Judge Sarah Taft-Carter of Rhode Island's Superior Court is hearing the pension cases. The lawyer David Boies is pushing for cuts
Can a judge rule impartially on pension cuts when her mother, her son, her uncle and even she herself all have a stake in preserving the status quo?
Rhode Island, the site of a sweeping pension overhaul last year, has brought in a prominent New York lawyer to litigate the question: David Boies, perhaps best known for representing Al Gore in the fight over the 2000 presidential election and for waging an antitrust battle against Microsoft on behalf of the government in the 1990s.
Rhode Islandís dispute may not reach quite those dramatic heights, but it is being closely watched as a first major test of whether, and how, financially strained states and cities can cut the benefits of their workers and retirees.

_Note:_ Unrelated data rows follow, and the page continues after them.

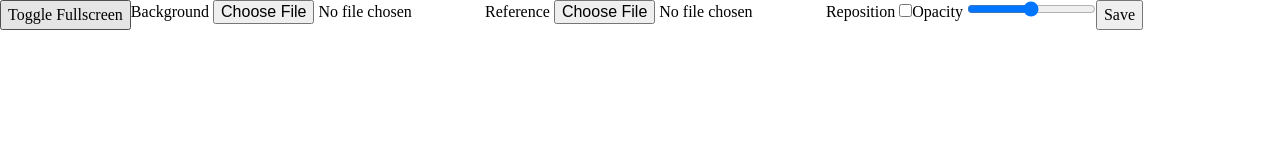
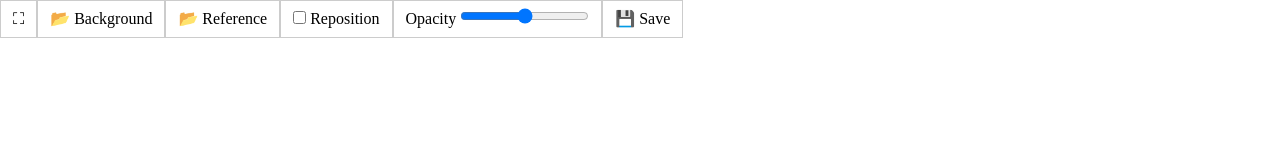
Before and after one commit to MingweiSamuel/doodle-grid, a website built with Parcel: page src/index.html in a window 1280 px wide. Built offline with nearby package versions, Linux system fonts and the light colour scheme.

Commit message:
very basic but decent ui layout

```diff
--- a/src/index.html
+++ b/src/index.html
@@ -18,24 +18,24 @@
     <img id="img-ref" src="data:," />
   </div>
   <div class="control">
-    <button id="button-fs">Toggle Fullscreen</button>
-    <label>
-      Background
+    <button id="button-fs">⛶</button>
+    <label class="file">
+      📂 Background
       <input type="file" name="input-bg" accept="image/*" />
     </label>
-    <label>
-      Reference
+    <label class="file">
+      📂 Reference
       <input type="file" name="input-ref" accept="image/*" />
     </label>
     <label>
+      <input type="checkbox" name="input-repo" />
       Reposition
-      <input type="checkbox" name="input-repo" />
     </label>
     <label>
       Opacity
       <input type="range" name="input-opacity" min="0" max="100" value="50" />
     </label>
-    <button id="button-save">Save</button>
+    <button id="button-save">💾 Save</button>
   </div>
 </body>
 
--- a/src/styles.scss
+++ b/src/styles.scss
@@ -1,16 +1,22 @@
+body {
+    touch-action: none;
+    user-select: none;
+
+    width: 100svw;
+    height: 100svh;
+    // https://stackoverflow.com/a/33168168/2398020
+    overflow: hidden;
+    position: fixed;
+
+    background-color: white;
+    color: black;
+}
+
 @media (prefers-color-scheme: dark) {
     body {
         background-color: #222;
         color: white;
     }
-}
-
-body {
-    width: 100svw;
-    height: 100svh;
-    // https://stackoverflow.com/a/33168168/2398020
-    overflow: hidden;
-    position: fixed;
 }
 
 #gesture-area {
@@ -19,9 +25,6 @@ body {
     height: 100svh;
 
     img {
-        touch-action: none;
-        user-select: none;
-
         position: absolute;
 
         // Always use pixel width.
@@ -44,4 +47,39 @@ body {
     position: absolute;
     display: flex;
     flex-wrap: wrap; // Temp
+    text-align: center;
+
+    &>* {
+        flex-grow: 1;
+    }
+
+    input[type="file"] {
+        display: none;
+    }
+
+    label,
+    button {
+        background-color: rgba(255, 255, 255, 0.5);
+        color: black;
+
+        border: 1px solid #ccc;
+        display: inline-block;
+        padding: 6px 12px;
+        cursor: pointer;
+    }
+
+    label:has(>input[type=checkbox]:checked) {
+        background-color: rgba(127, 127, 127, 0.5);
+    }
 }
+
+@media (prefers-color-scheme: dark) {
+    .control {
+
+        label,
+        button {
+            background-color: rgba(0, 0, 0, 0.5);
+            color: white;
+        }
+    }
+}
```
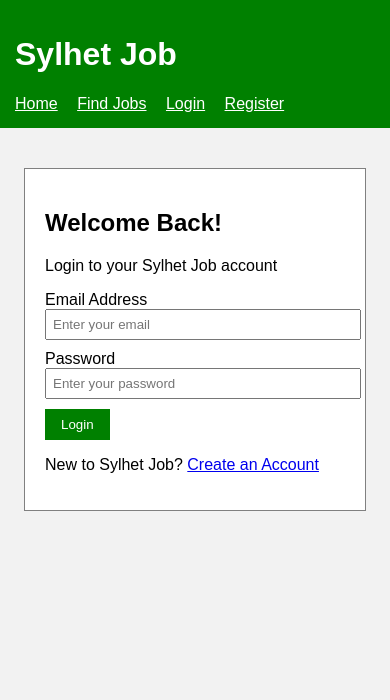
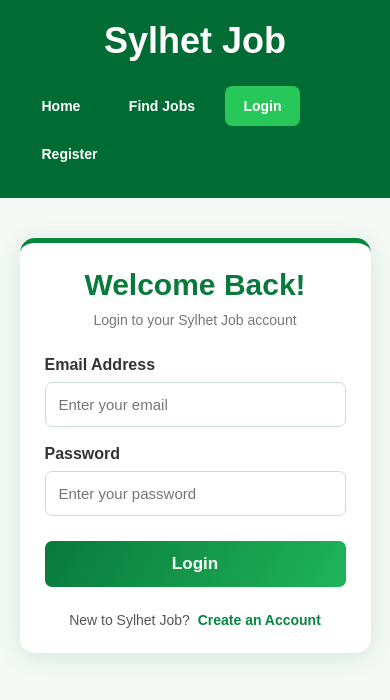
Before and after one commit to hussanemran59-sys/Job-Portal-Project, a plain HTML site: page login.html in a window 390 px wide. Drawn offline with Linux system fonts and the light colour scheme.

Commit message:
style.css

```diff
--- a/style.css
+++ b/style.css
@@ -1,51 +1,258 @@
-body {
-  font-family: Arial, sans-serif;
-  margin: 0;
-  background-color: #f2f2f2;
+
+/* General CSS */
+* {
+    margin: 0;
+    padding: 0;
+    box-sizing: border-box;
 }
 
-.header {
-  background-color: green;
-  color: white;
-  padding: 15px;
+body {
+    font-family: Arial, sans-serif;
+    background-color: #f4f9f6;
+    color: #222;
 }
 
-.header a {
-  color: white;
-  margin-right: 15px;
+/* Header */
+.header {
+    background: #006b32;
+    color: white;
+    padding: 20px 5%;
+    display: flex;
+    justify-content: space-between;
+    align-items: center;
 }
 
+.header h1 {
+    font-size: 36px;
+}
+
+nav a {
+    color: white;
+    text-decoration: none;
+    margin-left: 20px;
+    font-size: 17px;
+    font-weight: bold;
+    padding: 12px 18px;
+    border-radius: 7px;
+    transition: 0.3s;
+}
+
+nav a:hover,
+nav a.active {
+    background-color: #28c75a;
+}
+
+/* Home Page Hero */
+.hero {
+    background: linear-gradient(120deg, #d9f8e4, #ffffff, #c5f2d2);
+    text-align: center;
+    padding: 55px 20px;
+    margin: 25px 5%;
+    border-radius: 10px;
+}
+
+.hero h1 {
+    color: #006b32;
+    font-size: 65px;
+    margin-bottom: 10px;
+}
+
+.hero p {
+    color: #087a3b;
+    font-size: 28px;
+    font-style: italic;
+}
+
+/* Latest Jobs */
 .content {
-  padding: 20px;
+    margin: 30px 5%;
+}
+
+.content h2 {
+    background-color: #006b32;
+    color: white;
+    text-align: center;
+    padding: 12px;
+    font-size: 30px;
+    border-radius: 8px;
+    margin-bottom: 12px;
 }
 
 table {
-  border-collapse: collapse;
-  background-color: white;
+    width: 100%;
+    border-collapse: collapse;
+    background-color: white;
+    border-radius: 8px;
+    overflow: hidden;
 }
 
-th, td {
-  border: 1px solid gray;
-  padding: 8px;
+th {
+    background-color: #087a3b;
+    color: white;
+    text-align: left;
+    padding: 15px;
+    font-size: 20px;
 }
 
-.box {
-  width: 300px;
-  margin: 40px auto;
-  padding: 20px;
-  background-color: white;
-  border: 1px solid gray;
+td {
+    padding: 12px 15px;
+    font-size: 19px;
+    border: 1px solid #c5dfce;
 }
 
-.box input, .box select {
-  width: 100%;
-  padding: 6px;
-  margin-bottom: 10px;
+tr:nth-child(even) {
+    background-color: #e8f6ed;
 }
 
+tr:hover {
+    background-color: #d5f0df;
+}
+
+/* Apply Message */
+.apply-message {
+    text-align: center;
+    margin-top: 20px;
+    padding: 15px;
+    background-color: #dcf7e5;
+    font-size: 20px;
+    border-radius: 8px;
+}
+
+.apply-message a {
+    color: #008333;
+    font-weight: bold;
+}
+
+/* Login Page */
+.box {
+    width: 400px;
+    max-width: 90%;
+    margin: 65px auto;
+    padding: 35px;
+    background-color: white;
+    border-radius: 15px;
+    box-shadow: 0 5px 25px rgba(0, 90, 40, 0.12);
+    border-top: 5px solid #07863e;
+}
+
+.box h2 {
+    text-align: center;
+    color: #087a3b;
+    font-size: 30px;
+    margin-bottom: 10px;
+}
+
+.login-subtitle {
+    text-align: center;
+    color: #777;
+    font-size: 14px;
+    margin-bottom: 28px;
+}
+
+/* Login Form */
+.box label {
+    display: block;
+    font-weight: bold;
+    color: #333;
+    margin-bottom: 8px;
+    margin-top: 18px;
+}
+
+.box input {
+    width: 100%;
+    padding: 13px;
+    border: 1px solid #cbded1;
+    border-radius: 7px;
+    font-size: 15px;
+    outline: none;
+    transition: 0.3s;
+}
+
+.box input:focus {
+    border-color: #07863e;
+    box-shadow: 0 0 5px rgba(0, 130, 55, 0.2);
+}
+
+/* Login Button */
 .box button {
-  background-color: green;
-  color: white;
-  padding: 8px 16px;
-  border: none;
+    width: 100%;
+    padding: 13px;
+    margin-top: 25px;
+    background: linear-gradient(120deg, #087a3b, #20b45a);
+    color: white;
+    border: none;
+    border-radius: 7px;
+    font-size: 17px;
+    font-weight: bold;
+    cursor: pointer;
+    transition: 0.3s;
 }
+
+.box button:hover {
+    background: #005c2b;
+    transform: translateY(-2px);
+}
+
+/* Register Text */
+.register-text {
+    text-align: center;
+    margin-top: 25px;
+    font-size: 14px;
+    color: #555;
+}
+
+.register-text a {
+    color: #07863e;
+    font-weight: bold;
+    text-decoration: none;
+    margin-left: 4px;
+}
+
+.register-text a:hover {
+    text-decoration: underline;
+}
+
+/* Footer */
+footer {
+    background-color: #006b32;
+    color: white;
+    text-align: center;
+    padding: 15px;
+    font-size: 16px;
+}
+
+/* Responsive Design */
+@media (max-width: 768px) {
+
+    .header {
+        flex-direction: column;
+        gap: 20px;
+    }
+
+    nav a {
+        margin: 4px;
+        display: inline-block;
+        font-size: 14px;
+    }
+
+    .hero h1 {
+        font-size: 42px;
+    }
+
+    .hero p {
+        font-size: 20px;
+    }
+
+    .content {
+        overflow-x: auto;
+    }
+
+    table {
+        min-width: 650px;
+    }
+
+    .box {
+        margin: 40px auto;
+        padding: 25px;
+    }
+}
```
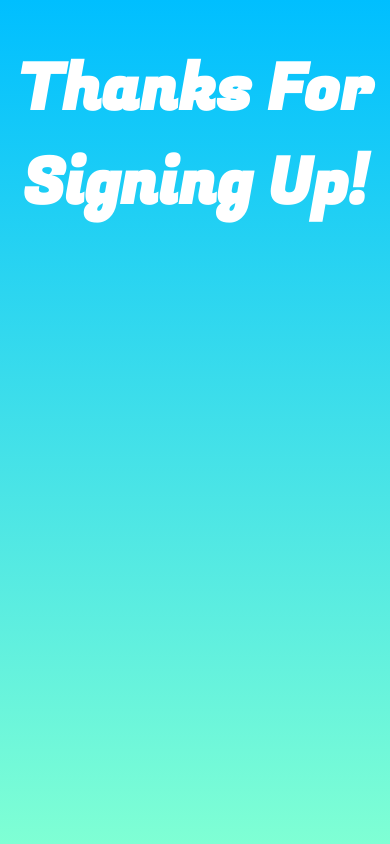
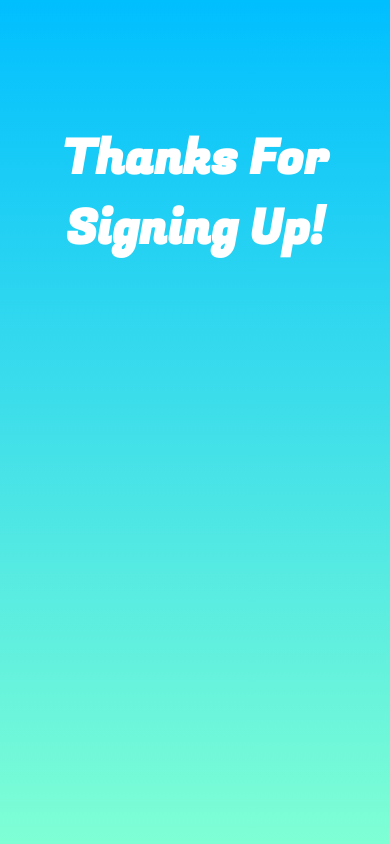
Before and after one commit to BabyMaybe/CTM-Test, a Django app: page /thanks in a window 390 px wide. Run offline with Django 3.2, Linux system fonts and the light colour scheme.

Commit message:
mobile fixes

```diff
--- a/static/text/css/style.css
+++ b/static/text/css/style.css
@@ -3,12 +3,11 @@
 
   display: grid;
   grid-template-areas:
-  "lpad header rpad"
-  "lpad form rpad"
-  "lpad footer rpad";
-  /*grid-template-columns: auto auto auto;*/
-  grid-template-rows: auto auto 1fr;
-  align-items: | center |;
+  "header"
+  "form"
+  "footer";
+
+  align-items: center;
 
   height: 100vh;
   width: 100vw;
@@ -41,8 +40,6 @@
   display: block;
   text-align: center;
   margin-top: 10px;
-/*  max-width: 500px;
-  min-width: 250px;*/
 }
 
 input {
@@ -79,8 +76,6 @@
   border-color: lime;
   color: limegreen;
 }
-
-
 
 textarea {
   border-radius: 10px;
@@ -121,3 +116,16 @@
   border: solid firebrick 5px;
   background: red;
 }
+
+
+@media (max-width: 500px) {
+
+  h1 {
+    margin-top: 10px;
+    font-size: 3em;
+  }
+
+  input[type=submit] {
+    margin-bottom: 20px;
+  }
+}
--- a/text/templates/index.html
+++ b/text/templates/index.html
@@ -5,6 +5,7 @@
   <head>
     <meta content="text/html;charset=utf-8" http-equiv="Content-Type">
     <meta content="utf-8" http-equiv="encoding">
+    <meta name="viewport" content="width=device-width, initial-scale=1">
     <title>CallTrackingMetrics Skills Test</title>
     <link rel="stylesheet" type="text/css" href="{% static 'text/css/style.css' %}">
     <link href="https://fonts.googleapis.com/css?family=Fugaz+One|Raleway:300" rel="stylesheet">
--- a/text/templates/thanks.html
+++ b/text/templates/thanks.html
@@ -5,13 +5,14 @@
   <head>
     <meta content="text/html;charset=utf-8" http-equiv="Content-Type">
     <meta content="utf-8" http-equiv="encoding">
+    <meta name="viewport" content="width=device-width, initial-scale=1">
     <title>Thanks!</title>
     <link rel="stylesheet" type="text/css" href="{% static 'text/css/style.css' %}">
     <link href="https://fonts.googleapis.com/css?family=Fugaz+One|Raleway:300" rel="stylesheet">
   </head>
   <body>
 
-    <h1 class="header">Thanks For Signing Up!</h1>
+    <h1 class="header thanks">Thanks For Signing Up!</h1>
 
   </body>
 </html>
```
Also changed, not shown: text/static/text/css/style.css (+22 -10 lines), db.sqlite3.
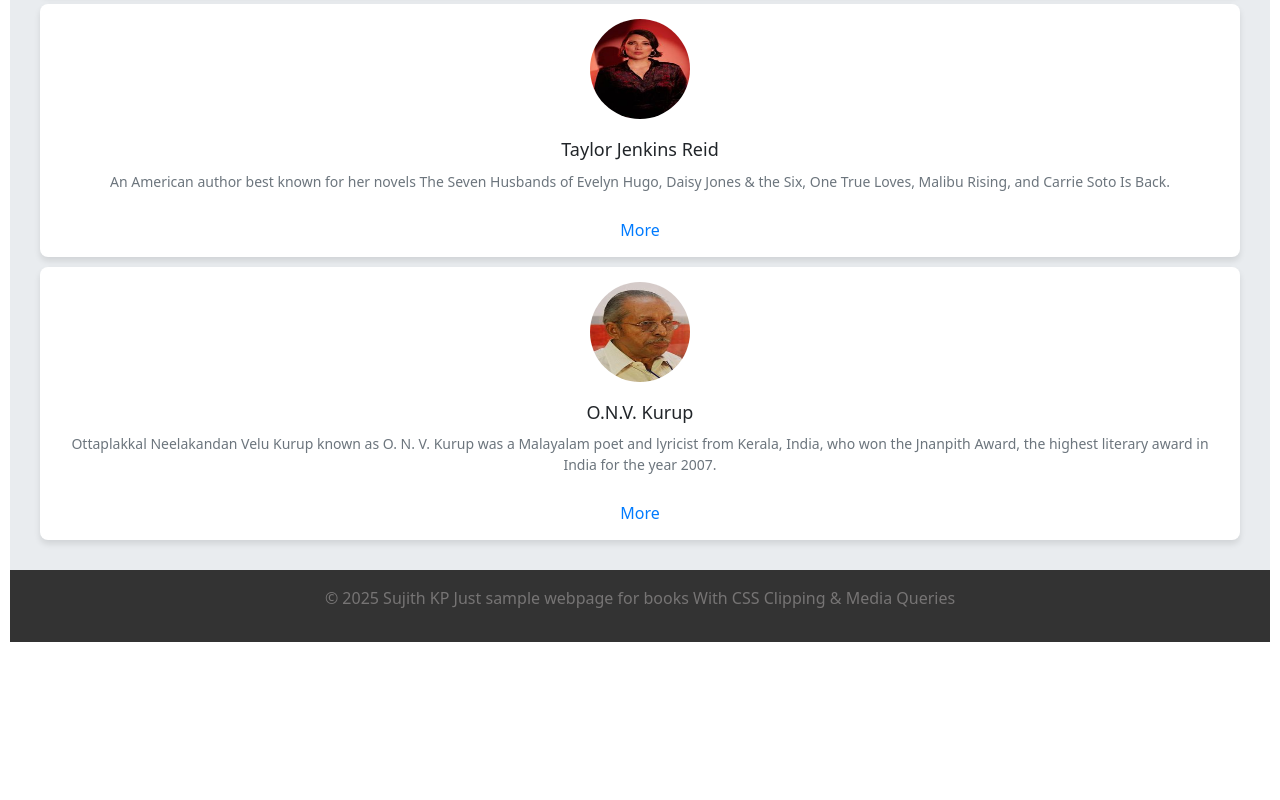
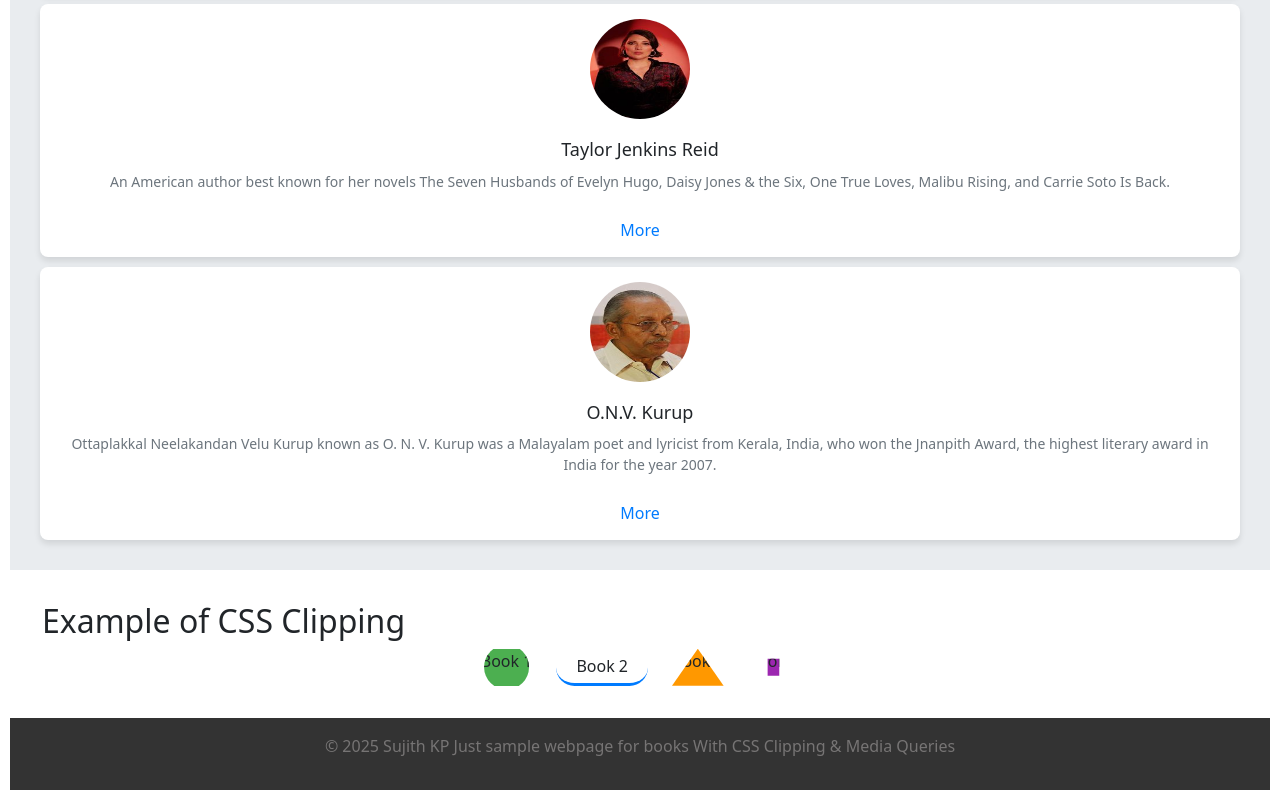
Before and after one commit to SujithKP13/Digital-Library, a plain HTML site: page index.html in a window 1280 px wide. Shown: the part 3733-4533 px from the top of the page. Before the commit the page ends 4385 px from the top, so only its background shows below. Drawn offline with nearby package versions, Linux system fonts and the light colour scheme.

Commit message:
Second Commit

```diff
--- a/Styles/Style.css
+++ b/Styles/Style.css
@@ -191,6 +191,31 @@ nav {
     color: #0056b3;
 }
 
+section {
+    padding: 2rem;
+}
+
+.book-display {
+    display: flex;
+    flex-wrap: wrap;
+    justify-content: center;
+    gap: 1.5rem;
+}
+
+.circle {
+    clip-path: circle(50%);
+    background-color: #4caf50;
+}
+.polygon {
+    clip-path: polygon(50% 0%, 100% 100%, 0% 100%);
+    background-color: #ff9800;
+}
+
+.inset {
+    clip-path: inset(10px 20px 10px 20px);
+    background-color: #9c27b0;
+}
+
 footer {
     background-color: #333;
     color: #888585cb;
--- a/index.html
+++ b/index.html
@@ -286,6 +286,16 @@
         </div>
     </div>
 
+    <section>
+        <h2>Example of CSS Clipping</h2>
+        <div class="book-display">
+          <div class="book circle">Book 1</div>
+          <div class="book ellipse">Book 2</div>
+          <div class="book polygon">Book 3</div>
+          <div class="book inset">Book 4</div>
+        </div>
+      </section>
+
     <footer>
         <p>&copy; 2025 Sujith KP Just sample webpage for books With CSS Clipping & Media Queries </p>
       </footer>
```
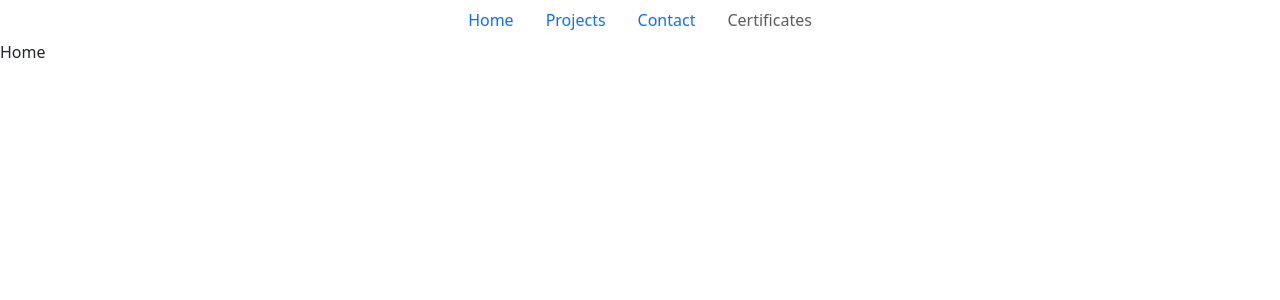
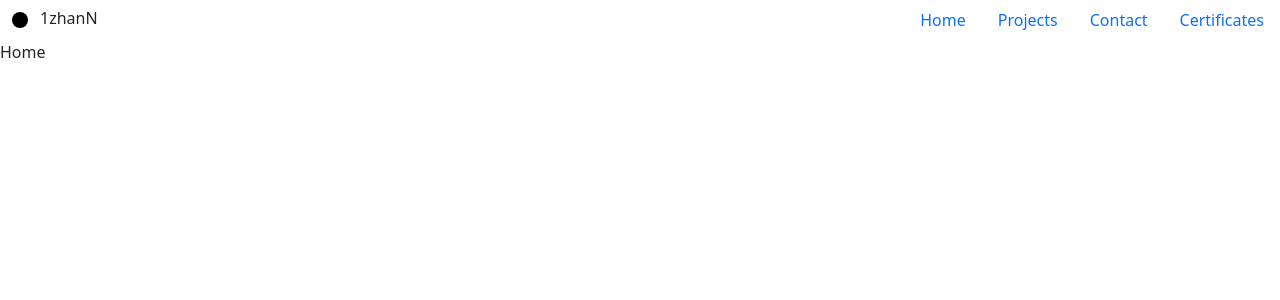
Before and after one commit to 1zhanN/Portfolio, a React (Vite) app in the folder frontend/: page / in a window 1280 px wide. Shown: the top 300 px of the page. Built offline with nearby package versions, Linux system fonts and the light colour scheme.

Commit message:
updated Navbar
-uploadated file loader so i can import svg (vite)
-worked with circle svg
-made navbar

```diff
--- a/frontend/package.json
+++ b/frontend/package.json
@@ -23,6 +23,7 @@
     "eslint-plugin-react": "^7.34.1",
     "eslint-plugin-react-hooks": "^4.6.0",
     "eslint-plugin-react-refresh": "^0.4.6",
+    "file-loader": "^6.2.0",
     "vite": "^5.2.0"
   }
 }
--- a/frontend/src/components/Navbar/Navbar.jsx
+++ b/frontend/src/components/Navbar/Navbar.jsx
@@ -1,31 +1,38 @@
 import React from "react";
 import "bootstrap/dist/css/bootstrap.min.css";
 import "./Navbar.css";
+import logo from "/src/assets/logo.svg";
 
 const Navbar = () => {
   return (
     <div>
-      <ul class="nav justify-content-center">
-        <li class="nav-item">
-          <a class="nav-link active" href="#">
+      <ul className="nav justify-content-between">
+        <li className="nav-item">
+          <img src={logo} style={{ padding: "10px" }} />
+          1zhanN
+        </li>
+        <div className="d-flex">
+          <li className="nav-item">
+            <a className="nav-link active" href="#">
               Home
             </a>
           </li>
-        <li class="nav-item">
-          <a class="nav-link" href="#">
+          <li className="nav-item">
+            <a className="nav-link" href="#">
               Projects
             </a>
           </li>
-        <li class="nav-item">
-          <a class="nav-link" href="#">
+          <li className="nav-item">
+            <a className="nav-link" href="#">
               Contact
             </a>
           </li>
-        <li class="nav-item">
-          <a class="nav-link disabled" href="#">
+          <li className="nav-item">
+            <a className="nav-link " href="#">
               Certificates
             </a>
           </li>
+        </div>
       </ul>
     </div>
   );
--- /dev/null
+++ b/frontend/webpack.config.js
@@ -0,0 +1,14 @@
+module.exports = {
+    module: {
+      rules: [
+        {
+          test: /\.(png|jpe?g|gif)$/i,
+          use: [
+            {
+              loader: "file-loader",
+            },
+          ],
+        },
+      ],
+    },
+  };
```
Also changed, not shown: frontend/src/assets/logo.svg (added), 1 other file (tests, documents, lock files or other folders). Lines whose indentation alone changed are shown as unchanged.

Several public employee unions have sued Gov. Lincoln Chafee and other Rhode Island officials, accusing them of acting illegally when they pushed through a package of money-saving pension cuts last year, including suspending annual cost-of-living increases for most retirees. The unions want the richer benefits restored.